- **HOW TO COMPLETE THIS TASK**
The answer is all of the data repeated exactly, with each picture omitted.

(INPUT begins)

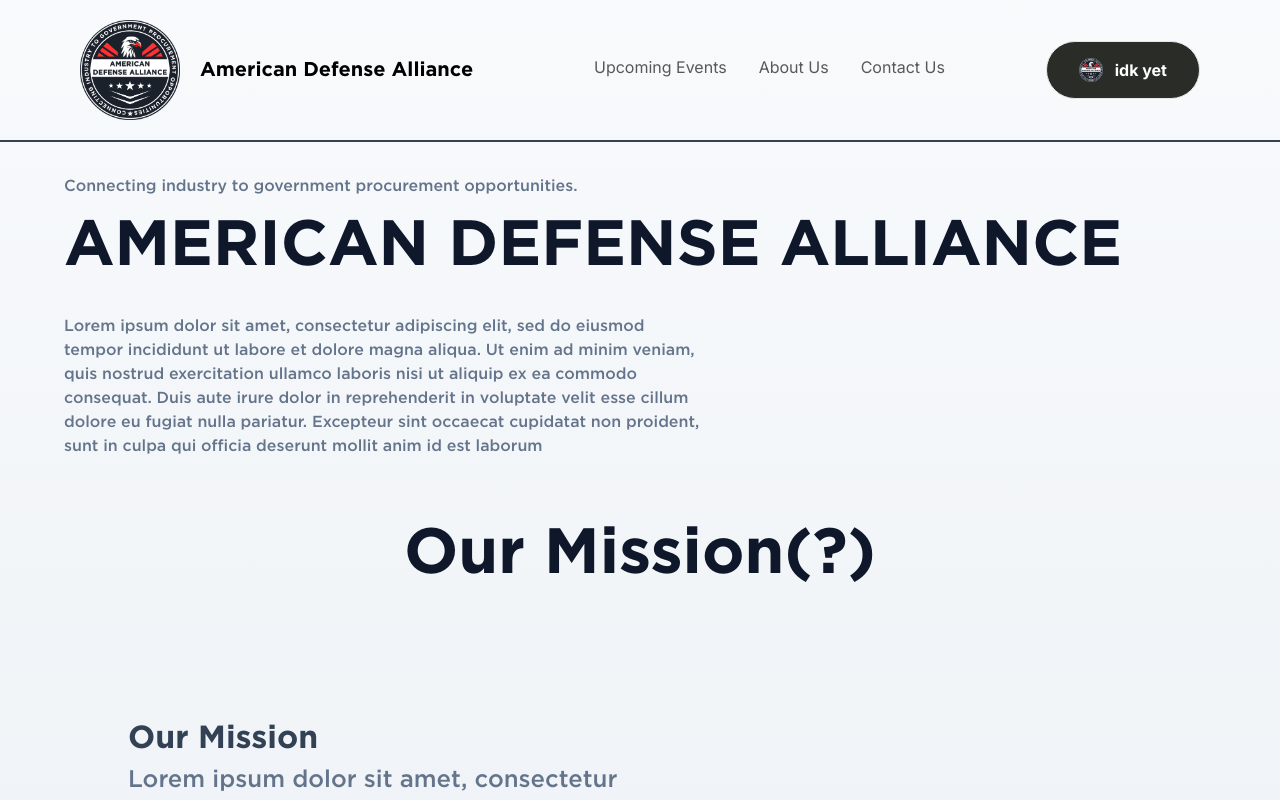
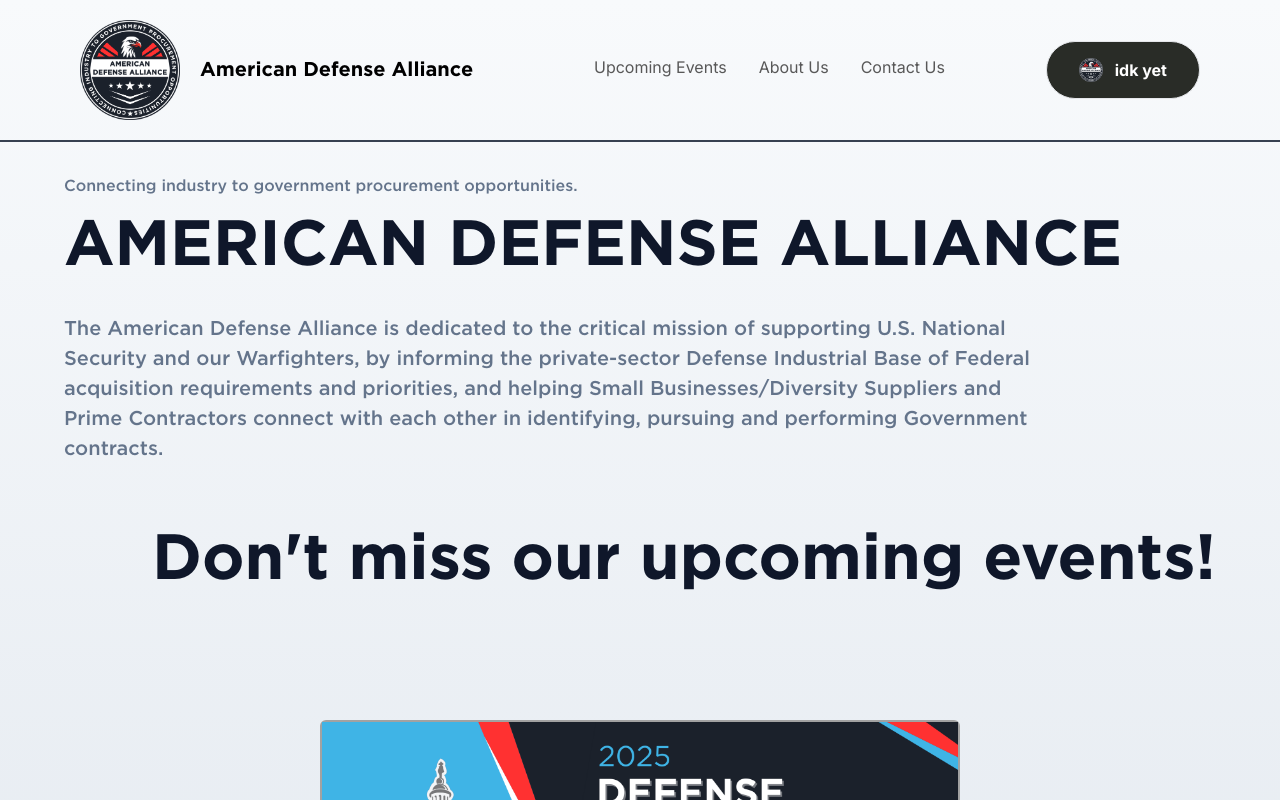
Before and after one commit to masonym/ada-website, a Next.js app: page / in a window 1280 px wide. Shown: the top 800 px of the page. Built offline with nearby package versions, Linux system fonts and the light colour scheme.

Commit message:
Removed about us section on home page, added blurb

```diff
--- a/src/app/components/Header.tsx
+++ b/src/app/components/Header.tsx
@@ -19,8 +19,8 @@ const Header = () => {
             AMERICAN <br className="lg:hidden block"></br>DEFENSE ALLIANCE
           </h1>
         </div>
-        <p className="text-[16px] font-gotham text-slate-500 max-w-[640px] mt-5">
-        Lorem ipsum dolor sit amet, consectetur adipiscing elit, sed do eiusmod tempor incididunt ut labore et dolore magna aliqua. Ut enim ad minim veniam, quis nostrud exercitation ullamco laboris nisi ut aliquip ex ea commodo consequat. Duis aute irure dolor in reprehenderit in voluptate velit esse cillum dolore eu fugiat nulla pariatur. Excepteur sint occaecat cupidatat non proident, sunt in culpa qui officia deserunt mollit anim id est laborum
+        <p className="text-[20px] font-gotham text-slate-500 max-w-[1000px] mt-5">
+        The American Defense Alliance is dedicated to the critical mission of supporting U.S. National Security and our Warfighters, by informing the private-sector Defense Industrial Base of Federal acquisition requirements and priorities, and helping Small Businesses/Diversity Suppliers and Prime Contractors connect with each other in identifying, pursuing and performing Government contracts.
         </p>
       </div>
     </section>
--- a/src/app/page.tsx
+++ b/src/app/page.tsx
@@ -9,7 +9,7 @@ export default function Home() {
   return (
     <>
     <Header/>
-    <AboutUs/>
+    {/* <AboutUs/> */}
     <UpcomingEvents/>
     {/* <Blogs/> */}
     <ContactUs/>
--- a/src/constants/events.ts
+++ b/src/constants/events.ts
@@ -7,5 +7,5 @@ export const EVENTS = [
       image: "/2025_DefenseIndustryForecast.png",
       link: "http://google.com/",
     },
-    // Add more events here if needed
+    // Add more events here
   ];
```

(INPUT ends)

- **ANSWER BOX**
Before and after one commit to masonym/ada-website, a Next.js app: page / in a window 1280 px wide. Shown: the top 800 px of the page. Built offline with nearby package versions, Linux system fonts and the light colour scheme.

Commit message:
Removed about us section on home page, added blurb

```diff
--- a/src/app/components/Header.tsx
+++ b/src/app/components/Header.tsx
@@ -19,8 +19,8 @@ const Header = () => {
             AMERICAN <br className="lg:hidden block"></br>DEFENSE ALLIANCE
           </h1>
         </div>
-        <p className="text-[16px] font-gotham text-slate-500 max-w-[640px] mt-5">
-        Lorem ipsum dolor sit amet, consectetur adipiscing elit, sed do eiusmod tempor incididunt ut labore et dolore magna aliqua. Ut enim ad minim veniam, quis nostrud exercitation ullamco laboris nisi ut aliquip ex ea commodo consequat. Duis aute irure dolor in reprehenderit in voluptate velit esse cillum dolore eu fugiat nulla pariatur. Excepteur sint occaecat cupidatat non proident, sunt in culpa qui officia deserunt mollit anim id est laborum
+        <p className="text-[20px] font-gotham text-slate-500 max-w-[1000px] mt-5">
+        The American Defense Alliance is dedicated to the critical mission of supporting U.S. National Security and our Warfighters, by informing the private-sector Defense Industrial Base of Federal acquisition requirements and priorities, and helping Small Businesses/Diversity Suppliers and Prime Contractors connect with each other in identifying, pursuing and performing Government contracts.
         </p>
       </div>
     </section>
--- a/src/app/page.tsx
+++ b/src/app/page.tsx
@@ -9,7 +9,7 @@ export default function Home() {
   return (
     <>
     <Header/>
-    <AboutUs/>
+    {/* <AboutUs/> */}
     <UpcomingEvents/>
     {/* <Blogs/> */}
     <ContactUs/>
--- a/src/constants/events.ts
+++ b/src/constants/events.ts
@@ -7,5 +7,5 @@ export const EVENTS = [
       image: "/2025_DefenseIndustryForecast.png",
       link: "http://google.com/",
     },
-    // Add more events here if needed
+    // Add more events here
   ];
```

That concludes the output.